◆ Exercise description
Print each entry again exactly as written, and keep the pictures out.
Start of Dataset content
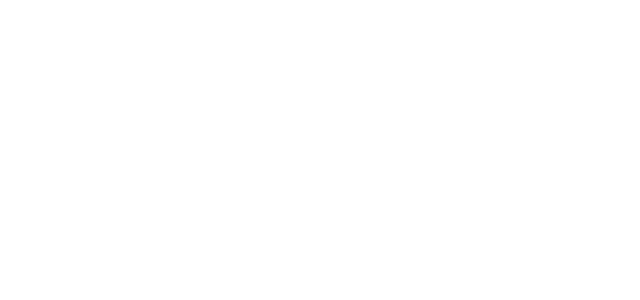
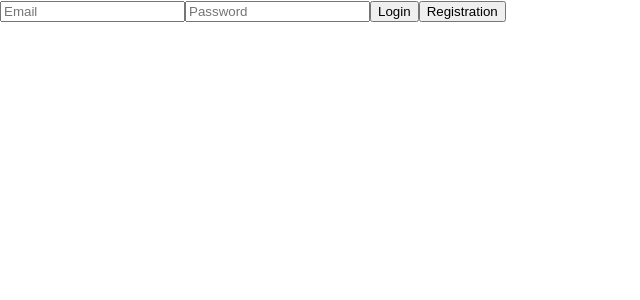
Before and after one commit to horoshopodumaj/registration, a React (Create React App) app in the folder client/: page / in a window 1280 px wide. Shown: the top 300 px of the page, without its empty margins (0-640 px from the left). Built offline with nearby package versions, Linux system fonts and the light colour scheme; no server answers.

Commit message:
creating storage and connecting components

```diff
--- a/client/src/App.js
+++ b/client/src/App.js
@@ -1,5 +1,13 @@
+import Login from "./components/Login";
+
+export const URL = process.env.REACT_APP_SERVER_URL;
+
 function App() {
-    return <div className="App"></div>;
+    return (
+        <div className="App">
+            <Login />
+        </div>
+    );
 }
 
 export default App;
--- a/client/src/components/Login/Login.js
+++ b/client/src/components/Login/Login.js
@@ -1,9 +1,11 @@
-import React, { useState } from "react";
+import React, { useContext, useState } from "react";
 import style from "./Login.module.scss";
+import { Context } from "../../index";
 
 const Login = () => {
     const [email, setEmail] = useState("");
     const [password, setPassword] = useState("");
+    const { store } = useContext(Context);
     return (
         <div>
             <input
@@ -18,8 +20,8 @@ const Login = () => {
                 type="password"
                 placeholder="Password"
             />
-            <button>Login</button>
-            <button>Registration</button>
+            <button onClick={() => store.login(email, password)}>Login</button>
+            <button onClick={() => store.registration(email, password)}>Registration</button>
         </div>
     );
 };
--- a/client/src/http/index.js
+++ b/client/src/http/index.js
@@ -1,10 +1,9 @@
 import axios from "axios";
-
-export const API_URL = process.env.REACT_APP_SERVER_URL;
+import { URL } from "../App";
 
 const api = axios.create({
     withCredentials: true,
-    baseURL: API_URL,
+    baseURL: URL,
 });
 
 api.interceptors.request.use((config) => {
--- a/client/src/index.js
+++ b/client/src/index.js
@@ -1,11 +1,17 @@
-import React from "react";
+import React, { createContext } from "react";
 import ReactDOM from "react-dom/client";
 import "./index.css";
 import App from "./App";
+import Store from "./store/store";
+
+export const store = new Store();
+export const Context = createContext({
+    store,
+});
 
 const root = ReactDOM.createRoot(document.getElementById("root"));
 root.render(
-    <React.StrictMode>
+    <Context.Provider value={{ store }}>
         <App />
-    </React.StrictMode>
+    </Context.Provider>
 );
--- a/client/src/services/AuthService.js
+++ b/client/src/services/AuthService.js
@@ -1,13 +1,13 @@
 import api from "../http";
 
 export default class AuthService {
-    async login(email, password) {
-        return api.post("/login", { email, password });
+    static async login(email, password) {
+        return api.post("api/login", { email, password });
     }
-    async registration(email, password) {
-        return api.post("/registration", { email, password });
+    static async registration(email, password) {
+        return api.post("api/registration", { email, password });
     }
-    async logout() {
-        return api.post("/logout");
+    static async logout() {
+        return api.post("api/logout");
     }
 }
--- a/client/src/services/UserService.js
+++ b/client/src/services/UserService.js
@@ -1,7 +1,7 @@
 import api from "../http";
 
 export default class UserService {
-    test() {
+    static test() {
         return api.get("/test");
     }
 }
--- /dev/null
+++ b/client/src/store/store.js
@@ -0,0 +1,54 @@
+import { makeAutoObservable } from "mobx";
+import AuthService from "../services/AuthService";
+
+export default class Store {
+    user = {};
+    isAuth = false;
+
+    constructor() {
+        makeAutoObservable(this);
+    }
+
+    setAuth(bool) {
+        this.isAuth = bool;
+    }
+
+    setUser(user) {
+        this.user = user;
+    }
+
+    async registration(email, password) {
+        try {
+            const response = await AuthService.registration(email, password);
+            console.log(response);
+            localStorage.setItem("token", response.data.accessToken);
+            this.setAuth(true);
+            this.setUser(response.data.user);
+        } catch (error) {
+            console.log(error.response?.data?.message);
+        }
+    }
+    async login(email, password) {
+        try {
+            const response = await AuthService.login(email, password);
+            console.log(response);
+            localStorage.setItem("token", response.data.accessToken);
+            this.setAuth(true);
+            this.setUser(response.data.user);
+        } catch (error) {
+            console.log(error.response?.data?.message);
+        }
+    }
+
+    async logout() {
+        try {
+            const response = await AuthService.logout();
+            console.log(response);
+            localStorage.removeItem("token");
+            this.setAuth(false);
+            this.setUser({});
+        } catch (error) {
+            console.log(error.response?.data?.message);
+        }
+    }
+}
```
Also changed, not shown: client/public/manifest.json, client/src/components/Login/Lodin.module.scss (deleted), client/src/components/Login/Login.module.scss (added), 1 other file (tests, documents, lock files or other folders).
End of Dataset content
◆ Output of the exercise
Before and after one commit to horoshopodumaj/registration, a React (Create React App) app in the folder client/: page / in a window 1280 px wide. Shown: the top 300 px of the page, without its empty margins (0-640 px from the left). Built offline with nearby package versions, Linux system fonts and the light colour scheme; no server answers.

Commit message:
creating storage and connecting components

```diff
--- a/client/src/App.js
+++ b/client/src/App.js
@@ -1,5 +1,13 @@
+import Login from "./components/Login";
+
+export const URL = process.env.REACT_APP_SERVER_URL;
+
 function App() {
-    return <div className="App"></div>;
+    return (
+        <div className="App">
+            <Login />
+        </div>
+    );
 }
 
 export default App;
--- a/client/src/components/Login/Login.js
+++ b/client/src/components/Login/Login.js
@@ -1,9 +1,11 @@
-import React, { useState } from "react";
+import React, { useContext, useState } from "react";
 import style from "./Login.module.scss";
+import { Context } from "../../index";
 
 const Login = () => {
     const [email, setEmail] = useState("");
     const [password, setPassword] = useState("");
+    const { store } = useContext(Context);
     return (
         <div>
             <input
@@ -18,8 +20,8 @@ const Login = () => {
                 type="password"
                 placeholder="Password"
             />
-            <button>Login</button>
-            <button>Registration</button>
+            <button onClick={() => store.login(email, password)}>Login</button>
+            <button onClick={() => store.registration(email, password)}>Registration</button>
         </div>
     );
 };
--- a/client/src/http/index.js
+++ b/client/src/http/index.js
@@ -1,10 +1,9 @@
 import axios from "axios";
-
-export const API_URL = process.env.REACT_APP_SERVER_URL;
+import { URL } from "../App";
 
 const api = axios.create({
     withCredentials: true,
-    baseURL: API_URL,
+    baseURL: URL,
 });
 
 api.interceptors.request.use((config) => {
--- a/client/src/index.js
+++ b/client/src/index.js
@@ -1,11 +1,17 @@
-import React from "react";
+import React, { createContext } from "react";
 import ReactDOM from "react-dom/client";
 import "./index.css";
 import App from "./App";
+import Store from "./store/store";
+
+export const store = new Store();
+export const Context = createContext({
+    store,
+});
 
 const root = ReactDOM.createRoot(document.getElementById("root"));
 root.render(
-    <React.StrictMode>
+    <Context.Provider value={{ store }}>
         <App />
-    </React.StrictMode>
+    </Context.Provider>
 );
--- a/client/src/services/AuthService.js
+++ b/client/src/services/AuthService.js
@@ -1,13 +1,13 @@
 import api from "../http";
 
 export default class AuthService {
-    async login(email, password) {
-        return api.post("/login", { email, password });
+    static async login(email, password) {
+        return api.post("api/login", { email, password });
     }
-    async registration(email, password) {
-        return api.post("/registration", { email, password });
+    static async registration(email, password) {
+        return api.post("api/registration", { email, password });
     }
-    async logout() {
-        return api.post("/logout");
+    static async logout() {
+        return api.post("api/logout");
     }
 }
--- a/client/src/services/UserService.js
+++ b/client/src/services/UserService.js
@@ -1,7 +1,7 @@
 import api from "../http";
 
 export default class UserService {
-    test() {
+    static test() {
         return api.get("/test");
     }
 }
--- /dev/null
+++ b/client/src/store/store.js
@@ -0,0 +1,54 @@
+import { makeAutoObservable } from "mobx";
+import AuthService from "../services/AuthService";
+
+export default class Store {
+    user = {};
+    isAuth = false;
+
+    constructor() {
+        makeAutoObservable(this);
+    }
+
+    setAuth(bool) {
+        this.isAuth = bool;
+    }
+
+    setUser(user) {
+        this.user = user;
+    }
+
+    async registration(email, password) {
+        try {
+            const response = await AuthService.registration(email, password);
+            console.log(response);
+            localStorage.setItem("token", response.data.accessToken);
+            this.setAuth(true);
+            this.setUser(response.data.user);
+        } catch (error) {
+            console.log(error.response?.data?.message);
+        }
+    }
+    async login(email, password) {
+        try {
+            const response = await AuthService.login(email, password);
+            console.log(response);
+            localStorage.setItem("token", response.data.accessToken);
+            this.setAuth(true);
+            this.setUser(response.data.user);
+        } catch (error) {
+            console.log(error.response?.data?.message);
+        }
+    }
+
+    async logout() {
+        try {
+            const response = await AuthService.logout();
+            console.log(response);
+            localStorage.removeItem("token");
+            this.setAuth(false);
+            this.setUser({});
+        } catch (error) {
+            console.log(error.response?.data?.message);
+        }
+    }
+}
```
Also changed, not shown: client/public/manifest.json, client/src/components/Login/Lodin.module.scss (deleted), client/src/components/Login/Login.module.scss (added), 1 other file (tests, documents, lock files or other folders).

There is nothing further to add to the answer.